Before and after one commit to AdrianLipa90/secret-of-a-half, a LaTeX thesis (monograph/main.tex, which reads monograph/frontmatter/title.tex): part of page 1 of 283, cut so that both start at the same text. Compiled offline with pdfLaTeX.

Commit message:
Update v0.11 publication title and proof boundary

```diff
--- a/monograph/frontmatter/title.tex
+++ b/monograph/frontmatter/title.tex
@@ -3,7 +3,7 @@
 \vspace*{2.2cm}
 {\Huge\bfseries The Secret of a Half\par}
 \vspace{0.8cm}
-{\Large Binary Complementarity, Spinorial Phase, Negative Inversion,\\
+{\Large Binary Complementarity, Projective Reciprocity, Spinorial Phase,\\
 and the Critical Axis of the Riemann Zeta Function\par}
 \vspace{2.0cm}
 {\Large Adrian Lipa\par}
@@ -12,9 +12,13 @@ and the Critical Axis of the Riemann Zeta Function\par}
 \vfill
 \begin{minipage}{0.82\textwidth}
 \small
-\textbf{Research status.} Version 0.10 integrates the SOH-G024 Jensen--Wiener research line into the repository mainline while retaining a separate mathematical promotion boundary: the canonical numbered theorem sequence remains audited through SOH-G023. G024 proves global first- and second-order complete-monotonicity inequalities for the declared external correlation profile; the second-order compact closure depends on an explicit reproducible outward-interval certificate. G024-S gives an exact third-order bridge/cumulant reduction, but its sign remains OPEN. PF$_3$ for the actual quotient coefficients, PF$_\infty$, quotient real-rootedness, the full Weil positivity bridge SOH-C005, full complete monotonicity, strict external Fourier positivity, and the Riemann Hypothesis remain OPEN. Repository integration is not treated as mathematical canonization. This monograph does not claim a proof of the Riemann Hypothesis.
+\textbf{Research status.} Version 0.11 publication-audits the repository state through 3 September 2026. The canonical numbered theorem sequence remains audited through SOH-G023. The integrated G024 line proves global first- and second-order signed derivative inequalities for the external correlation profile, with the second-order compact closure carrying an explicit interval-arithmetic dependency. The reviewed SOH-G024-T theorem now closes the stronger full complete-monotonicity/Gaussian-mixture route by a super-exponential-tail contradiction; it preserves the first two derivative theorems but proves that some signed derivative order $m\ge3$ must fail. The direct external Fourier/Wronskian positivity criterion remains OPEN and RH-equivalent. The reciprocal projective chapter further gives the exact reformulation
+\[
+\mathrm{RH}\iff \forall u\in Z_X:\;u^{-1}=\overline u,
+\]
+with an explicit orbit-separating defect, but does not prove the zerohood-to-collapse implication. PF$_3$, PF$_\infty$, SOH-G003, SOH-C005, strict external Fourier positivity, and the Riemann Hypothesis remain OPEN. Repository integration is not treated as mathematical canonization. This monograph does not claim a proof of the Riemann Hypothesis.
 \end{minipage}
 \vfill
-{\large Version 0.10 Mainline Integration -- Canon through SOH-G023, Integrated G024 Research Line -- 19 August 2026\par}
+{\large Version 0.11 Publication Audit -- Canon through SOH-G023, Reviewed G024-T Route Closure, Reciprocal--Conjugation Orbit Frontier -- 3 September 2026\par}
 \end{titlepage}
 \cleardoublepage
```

= = = =

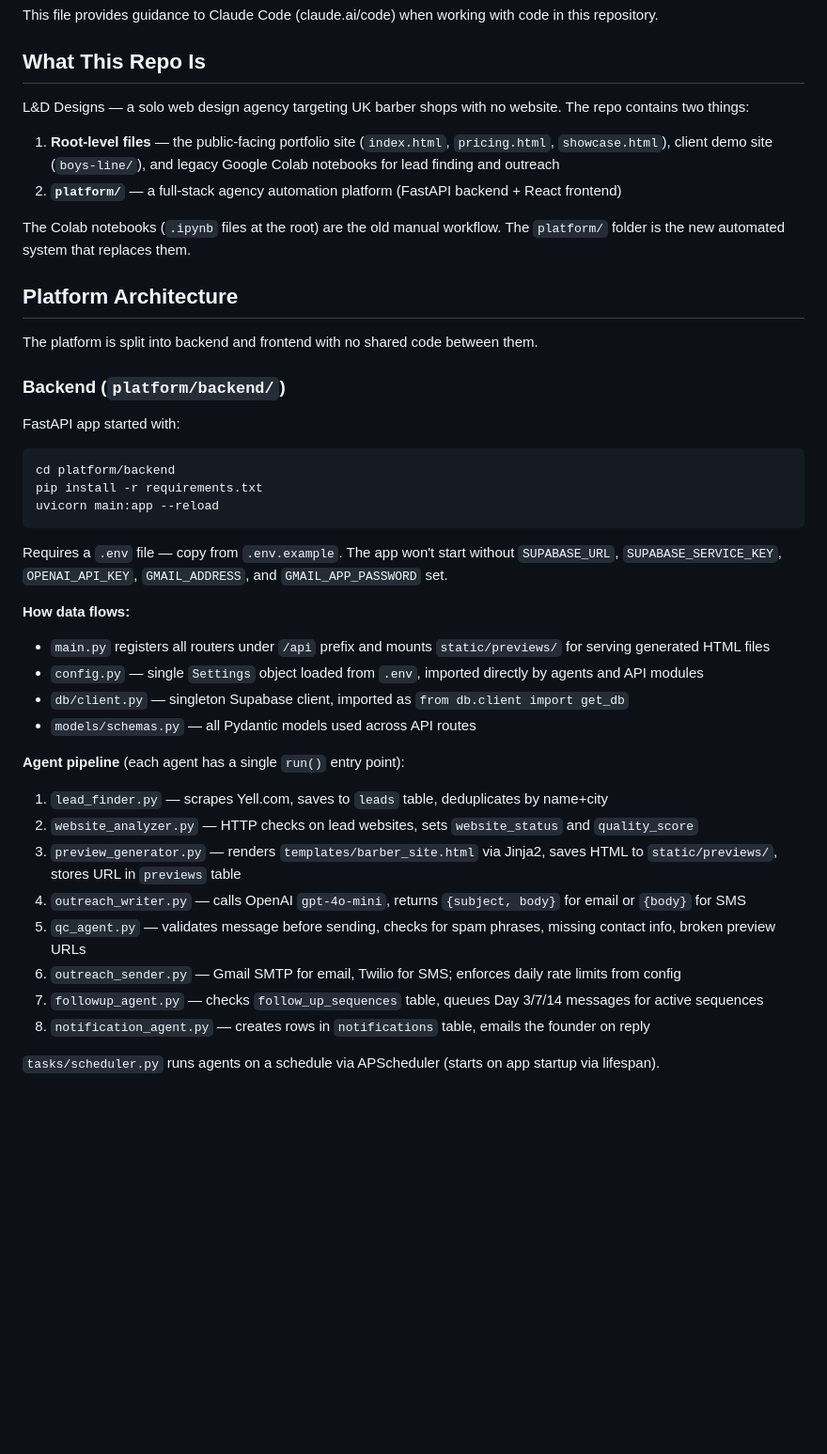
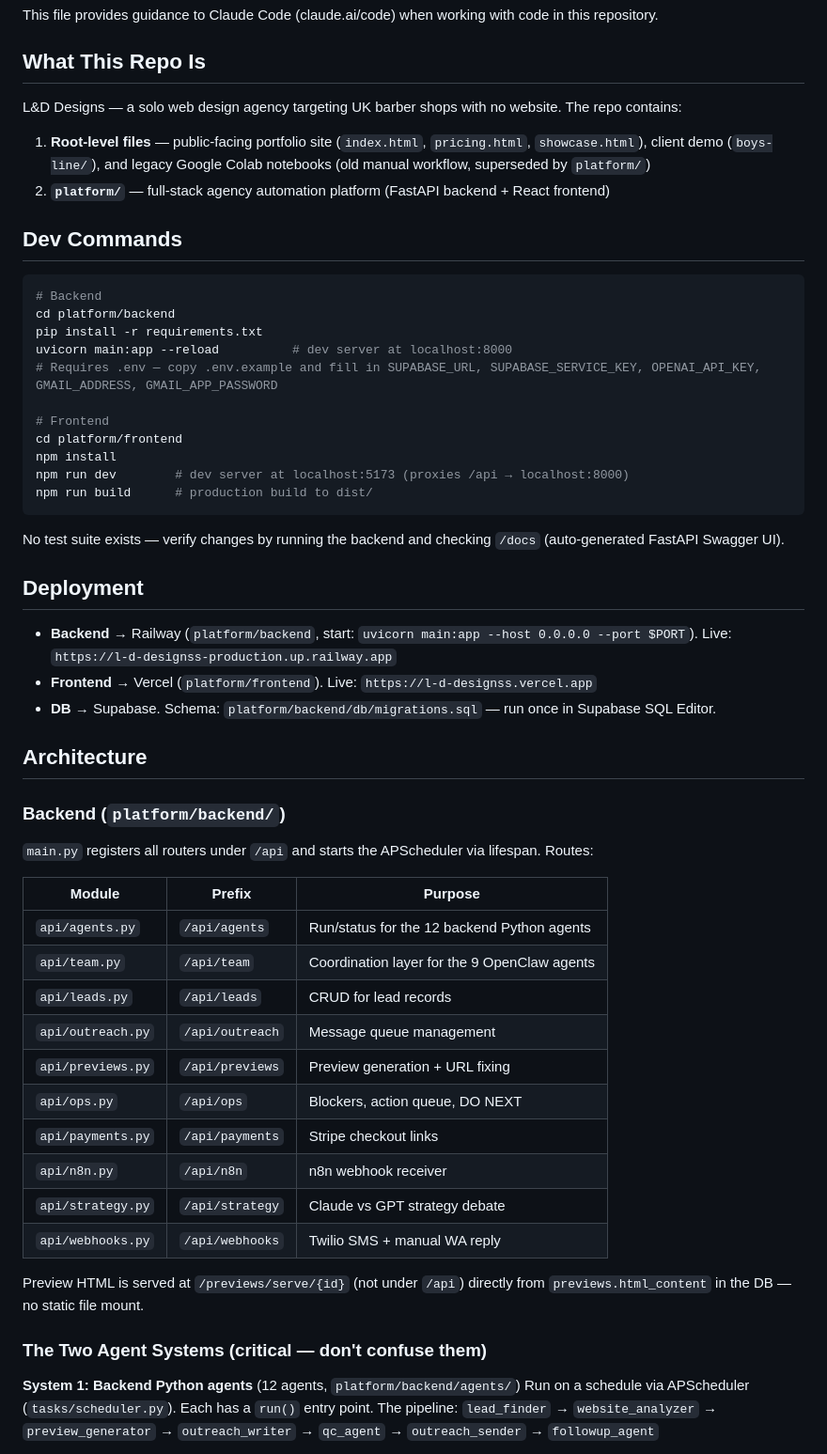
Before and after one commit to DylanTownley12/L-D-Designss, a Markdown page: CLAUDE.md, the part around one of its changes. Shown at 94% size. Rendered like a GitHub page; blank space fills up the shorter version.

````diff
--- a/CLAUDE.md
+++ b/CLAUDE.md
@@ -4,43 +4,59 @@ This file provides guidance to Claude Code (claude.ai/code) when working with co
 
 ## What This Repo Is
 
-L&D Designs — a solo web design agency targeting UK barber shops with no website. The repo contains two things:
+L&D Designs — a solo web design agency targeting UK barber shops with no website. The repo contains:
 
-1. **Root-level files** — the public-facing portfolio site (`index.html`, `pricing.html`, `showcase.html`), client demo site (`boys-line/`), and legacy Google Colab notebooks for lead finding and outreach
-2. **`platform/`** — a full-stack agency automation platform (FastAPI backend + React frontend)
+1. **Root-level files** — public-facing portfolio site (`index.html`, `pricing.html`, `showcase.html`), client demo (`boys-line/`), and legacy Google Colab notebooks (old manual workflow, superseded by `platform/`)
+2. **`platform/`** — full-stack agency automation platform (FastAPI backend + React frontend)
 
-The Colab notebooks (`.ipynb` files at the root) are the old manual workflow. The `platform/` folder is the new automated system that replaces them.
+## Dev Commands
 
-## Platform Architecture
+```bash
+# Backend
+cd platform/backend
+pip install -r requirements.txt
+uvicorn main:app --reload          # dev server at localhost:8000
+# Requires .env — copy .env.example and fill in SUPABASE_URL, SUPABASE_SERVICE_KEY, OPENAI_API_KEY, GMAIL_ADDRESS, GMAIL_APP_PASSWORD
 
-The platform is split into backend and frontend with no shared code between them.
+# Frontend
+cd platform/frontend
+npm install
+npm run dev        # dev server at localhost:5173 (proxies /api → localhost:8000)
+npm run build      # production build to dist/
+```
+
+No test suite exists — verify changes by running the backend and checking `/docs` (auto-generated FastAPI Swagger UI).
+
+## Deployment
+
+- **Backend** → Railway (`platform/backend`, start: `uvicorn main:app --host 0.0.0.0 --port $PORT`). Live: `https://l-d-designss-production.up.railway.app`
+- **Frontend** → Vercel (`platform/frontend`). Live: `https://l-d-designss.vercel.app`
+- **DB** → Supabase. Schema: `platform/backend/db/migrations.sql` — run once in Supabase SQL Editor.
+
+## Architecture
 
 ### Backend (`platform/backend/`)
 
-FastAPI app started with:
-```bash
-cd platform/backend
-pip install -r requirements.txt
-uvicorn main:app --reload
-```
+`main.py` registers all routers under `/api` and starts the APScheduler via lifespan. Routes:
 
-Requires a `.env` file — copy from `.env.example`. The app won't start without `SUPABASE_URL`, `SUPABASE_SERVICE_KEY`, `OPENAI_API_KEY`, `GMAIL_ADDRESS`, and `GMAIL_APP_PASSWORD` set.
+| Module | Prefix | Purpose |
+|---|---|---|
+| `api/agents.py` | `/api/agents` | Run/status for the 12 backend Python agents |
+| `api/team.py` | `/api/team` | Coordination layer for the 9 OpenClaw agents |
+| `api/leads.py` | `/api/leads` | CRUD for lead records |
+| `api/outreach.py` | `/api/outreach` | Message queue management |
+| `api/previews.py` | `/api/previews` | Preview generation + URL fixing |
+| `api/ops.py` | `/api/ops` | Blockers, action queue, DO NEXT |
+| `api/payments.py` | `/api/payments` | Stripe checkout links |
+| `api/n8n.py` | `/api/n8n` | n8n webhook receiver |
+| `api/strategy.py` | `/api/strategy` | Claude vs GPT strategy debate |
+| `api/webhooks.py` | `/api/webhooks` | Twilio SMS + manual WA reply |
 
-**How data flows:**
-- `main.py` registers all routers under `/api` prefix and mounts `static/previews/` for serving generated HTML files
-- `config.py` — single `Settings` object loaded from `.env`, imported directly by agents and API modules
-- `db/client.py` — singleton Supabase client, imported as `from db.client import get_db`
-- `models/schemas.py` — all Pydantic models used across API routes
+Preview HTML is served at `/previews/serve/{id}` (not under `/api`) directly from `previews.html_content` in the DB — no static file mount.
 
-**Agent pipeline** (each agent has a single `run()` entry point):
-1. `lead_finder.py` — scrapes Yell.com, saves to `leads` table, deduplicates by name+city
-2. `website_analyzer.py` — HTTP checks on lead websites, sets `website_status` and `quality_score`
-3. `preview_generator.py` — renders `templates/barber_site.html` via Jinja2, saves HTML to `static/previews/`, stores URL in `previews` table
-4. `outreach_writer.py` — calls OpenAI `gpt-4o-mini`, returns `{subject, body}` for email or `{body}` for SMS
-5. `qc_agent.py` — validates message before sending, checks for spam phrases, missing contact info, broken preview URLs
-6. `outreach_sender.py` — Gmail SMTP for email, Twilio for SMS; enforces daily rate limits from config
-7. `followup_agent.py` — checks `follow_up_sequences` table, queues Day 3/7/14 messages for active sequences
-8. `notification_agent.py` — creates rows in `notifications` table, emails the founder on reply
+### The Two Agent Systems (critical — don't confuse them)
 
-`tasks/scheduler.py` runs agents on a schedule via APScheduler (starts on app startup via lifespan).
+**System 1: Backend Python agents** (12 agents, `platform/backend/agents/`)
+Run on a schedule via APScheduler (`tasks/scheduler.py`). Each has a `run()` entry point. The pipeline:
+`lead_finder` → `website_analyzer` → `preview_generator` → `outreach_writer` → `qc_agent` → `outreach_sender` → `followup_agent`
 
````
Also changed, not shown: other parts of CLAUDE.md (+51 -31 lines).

= = = =

## THE TASK:
Among the entries above, tally each line with the string "static" and state that figure only.

## REPLY TO THE TASK:
3